  • After the surgery, your child will be taken to the recovery room. This is also called the post-anesthesia care unit, or PACU. Later, your child may be moved to a regular hospital room.
  • Your child will be attached to monitors that check your child's breathing, blood pressure, and pulse.
  • Your child will be given pain medication to stay comfortable.
  • The catheter used to drain urine will likely be removed shortly after surgery. The IV line will stay in place for a few days.
  • Your child may be asked to get up and walk around soon after surgery. This helps improve blood flow and prevent blood clots. It also helps the colon return to normal function (if the colon was not removed).
  • Your child won't eat or drink anything until the colon (if not removed) begins working again. When this happens, your child will be given a liquid diet. When ready, your child will then return to eating solid foods.
  • Your child may have been given a stoma (an opening in the abdomen) during the surgery. If so, stoma care will be discussed with you.
  • Your child may need to stay in the hospital for 7 days or longer.

Recovering at Home

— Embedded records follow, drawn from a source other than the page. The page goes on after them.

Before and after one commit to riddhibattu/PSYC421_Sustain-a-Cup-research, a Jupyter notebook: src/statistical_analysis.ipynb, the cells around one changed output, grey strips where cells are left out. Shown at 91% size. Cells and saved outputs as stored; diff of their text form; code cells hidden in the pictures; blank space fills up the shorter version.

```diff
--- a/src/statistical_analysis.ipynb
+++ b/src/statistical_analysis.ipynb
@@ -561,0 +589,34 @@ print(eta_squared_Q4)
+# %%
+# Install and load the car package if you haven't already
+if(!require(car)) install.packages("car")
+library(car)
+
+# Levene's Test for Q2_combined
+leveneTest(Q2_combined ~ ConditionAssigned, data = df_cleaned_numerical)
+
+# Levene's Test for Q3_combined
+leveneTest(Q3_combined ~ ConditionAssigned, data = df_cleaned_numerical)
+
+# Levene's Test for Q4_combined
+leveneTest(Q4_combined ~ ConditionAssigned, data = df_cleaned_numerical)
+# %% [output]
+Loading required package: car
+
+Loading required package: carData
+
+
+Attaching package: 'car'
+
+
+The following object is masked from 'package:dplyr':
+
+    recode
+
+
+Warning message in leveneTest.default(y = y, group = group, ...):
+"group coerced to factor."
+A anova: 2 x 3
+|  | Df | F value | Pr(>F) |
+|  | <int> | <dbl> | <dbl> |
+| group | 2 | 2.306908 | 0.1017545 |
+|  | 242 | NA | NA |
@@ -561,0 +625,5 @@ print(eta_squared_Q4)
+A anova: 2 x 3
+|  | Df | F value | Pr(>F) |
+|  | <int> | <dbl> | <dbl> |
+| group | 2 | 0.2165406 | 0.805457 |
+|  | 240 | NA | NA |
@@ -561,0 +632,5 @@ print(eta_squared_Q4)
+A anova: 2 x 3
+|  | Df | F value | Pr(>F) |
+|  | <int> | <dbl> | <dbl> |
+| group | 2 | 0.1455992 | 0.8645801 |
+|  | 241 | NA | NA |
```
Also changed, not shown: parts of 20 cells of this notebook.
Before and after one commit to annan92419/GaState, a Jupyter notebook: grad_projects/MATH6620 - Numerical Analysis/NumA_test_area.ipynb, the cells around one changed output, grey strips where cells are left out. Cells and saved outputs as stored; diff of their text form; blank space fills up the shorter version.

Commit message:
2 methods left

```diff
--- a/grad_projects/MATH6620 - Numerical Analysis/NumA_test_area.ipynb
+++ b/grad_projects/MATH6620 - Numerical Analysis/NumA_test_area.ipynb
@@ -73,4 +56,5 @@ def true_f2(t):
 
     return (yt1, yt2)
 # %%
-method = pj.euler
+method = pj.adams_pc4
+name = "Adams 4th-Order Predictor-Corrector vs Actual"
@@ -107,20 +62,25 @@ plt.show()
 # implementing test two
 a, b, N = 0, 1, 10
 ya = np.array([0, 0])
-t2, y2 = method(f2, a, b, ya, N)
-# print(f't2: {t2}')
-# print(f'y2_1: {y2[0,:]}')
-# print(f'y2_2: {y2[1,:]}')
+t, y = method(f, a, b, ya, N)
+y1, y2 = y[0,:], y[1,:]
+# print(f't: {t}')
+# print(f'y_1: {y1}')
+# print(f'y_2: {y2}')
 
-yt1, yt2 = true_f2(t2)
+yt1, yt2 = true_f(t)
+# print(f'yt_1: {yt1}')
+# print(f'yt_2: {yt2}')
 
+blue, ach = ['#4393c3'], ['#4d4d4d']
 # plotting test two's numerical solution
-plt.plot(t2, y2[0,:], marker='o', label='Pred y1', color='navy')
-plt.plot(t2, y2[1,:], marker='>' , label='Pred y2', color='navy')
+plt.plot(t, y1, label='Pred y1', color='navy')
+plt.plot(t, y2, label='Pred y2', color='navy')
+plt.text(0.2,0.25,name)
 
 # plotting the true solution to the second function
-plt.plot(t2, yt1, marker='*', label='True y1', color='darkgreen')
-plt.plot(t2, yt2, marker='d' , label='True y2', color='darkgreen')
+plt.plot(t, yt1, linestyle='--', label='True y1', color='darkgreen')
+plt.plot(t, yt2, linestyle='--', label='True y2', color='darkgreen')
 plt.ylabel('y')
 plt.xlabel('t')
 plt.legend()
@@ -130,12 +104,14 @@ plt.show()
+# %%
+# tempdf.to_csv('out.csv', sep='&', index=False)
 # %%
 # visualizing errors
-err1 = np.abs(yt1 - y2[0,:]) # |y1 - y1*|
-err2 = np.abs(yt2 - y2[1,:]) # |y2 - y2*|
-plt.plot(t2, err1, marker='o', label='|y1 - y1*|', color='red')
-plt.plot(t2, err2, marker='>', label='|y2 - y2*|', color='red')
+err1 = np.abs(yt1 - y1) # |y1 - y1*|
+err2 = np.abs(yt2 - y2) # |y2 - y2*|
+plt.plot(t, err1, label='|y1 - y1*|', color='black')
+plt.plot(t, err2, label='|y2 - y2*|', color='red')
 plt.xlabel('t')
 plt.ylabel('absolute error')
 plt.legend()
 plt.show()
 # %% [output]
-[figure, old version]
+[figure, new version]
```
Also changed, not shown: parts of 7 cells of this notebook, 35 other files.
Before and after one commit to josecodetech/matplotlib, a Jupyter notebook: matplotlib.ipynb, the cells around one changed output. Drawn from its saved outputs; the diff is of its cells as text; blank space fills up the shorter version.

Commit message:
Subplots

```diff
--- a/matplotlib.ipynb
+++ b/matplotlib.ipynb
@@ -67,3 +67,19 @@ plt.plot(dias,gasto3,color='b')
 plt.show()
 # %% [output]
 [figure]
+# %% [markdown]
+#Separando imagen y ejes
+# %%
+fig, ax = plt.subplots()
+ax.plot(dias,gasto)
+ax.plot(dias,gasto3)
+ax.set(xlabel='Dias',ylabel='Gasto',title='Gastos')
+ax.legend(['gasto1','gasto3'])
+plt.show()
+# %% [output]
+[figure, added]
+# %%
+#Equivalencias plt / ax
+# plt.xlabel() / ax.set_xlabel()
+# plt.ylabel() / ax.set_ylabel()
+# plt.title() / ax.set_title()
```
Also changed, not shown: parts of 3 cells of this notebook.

  • Bring your child back to the doctor 7 days after surgery, as scheduled.
  • Being active helps the body heal. But too much activity can harm the healing incision(s). Your child may walk as much as is comfortable. But your child should avoid lifting heavy things or vigorous activity, such as running and sports.
  • Your child may have some bloating, loose stools, and more frequent bowel movements. This is normal after bowel surgery.
  • Give your child any prescribed medications as instructed.
  • Follow any other instructions you are given for recovery.

Call the Doctor

Call your doctor if your child has any of the following:

  • Fever:
    • In an infant under 3 months old, a rectal temperature of 100.4?F (38.0?C) or higher
    • In a child 3 to 36 months, a rectal temperature of 102?F (39.0?C) or higher
    • In a child of any age who has a temperature of 103?F (39.4?C) or higher
    • A fever that lasts more than 24-hours in a child under 2 years old, or for 3 days in a child 2 years or older
    • Your child has had a seizure caused by the fever
  • Nausea or vomiting
  • Redness, swelling, discharge, or pain around an incision
  • Trouble passing stool
  • Blood in stool
  • Abdominal pain that gets worse
  • Weight loss